Items listed in a dataset:
== Segment start ==

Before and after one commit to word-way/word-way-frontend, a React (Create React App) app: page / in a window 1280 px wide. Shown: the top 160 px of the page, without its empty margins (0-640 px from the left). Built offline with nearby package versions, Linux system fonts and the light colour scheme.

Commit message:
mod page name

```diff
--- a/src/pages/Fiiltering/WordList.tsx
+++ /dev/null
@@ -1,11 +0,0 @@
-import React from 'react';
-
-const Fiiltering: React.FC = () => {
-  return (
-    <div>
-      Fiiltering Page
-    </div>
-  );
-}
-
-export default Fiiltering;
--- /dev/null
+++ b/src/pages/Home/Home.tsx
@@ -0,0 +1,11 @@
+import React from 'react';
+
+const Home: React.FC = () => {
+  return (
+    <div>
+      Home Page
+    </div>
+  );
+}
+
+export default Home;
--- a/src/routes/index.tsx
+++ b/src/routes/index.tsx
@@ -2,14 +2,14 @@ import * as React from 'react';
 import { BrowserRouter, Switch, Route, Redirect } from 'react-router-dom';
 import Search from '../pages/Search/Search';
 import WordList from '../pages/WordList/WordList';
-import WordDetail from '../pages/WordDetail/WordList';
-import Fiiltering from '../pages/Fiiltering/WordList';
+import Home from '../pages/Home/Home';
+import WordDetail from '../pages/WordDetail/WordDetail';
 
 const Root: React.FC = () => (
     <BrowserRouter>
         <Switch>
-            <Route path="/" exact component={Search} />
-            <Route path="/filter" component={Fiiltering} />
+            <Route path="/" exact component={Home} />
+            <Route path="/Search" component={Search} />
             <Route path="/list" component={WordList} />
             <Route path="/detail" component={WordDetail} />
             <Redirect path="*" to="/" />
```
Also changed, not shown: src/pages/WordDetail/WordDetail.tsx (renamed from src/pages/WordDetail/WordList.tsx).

== Segment end ==

Report all lines in the records that include the string "Redirect".

 import { BrowserRouter, Switch, Route, Redirect } from 'react-router-dom';
             <Redirect path="*" to="/" />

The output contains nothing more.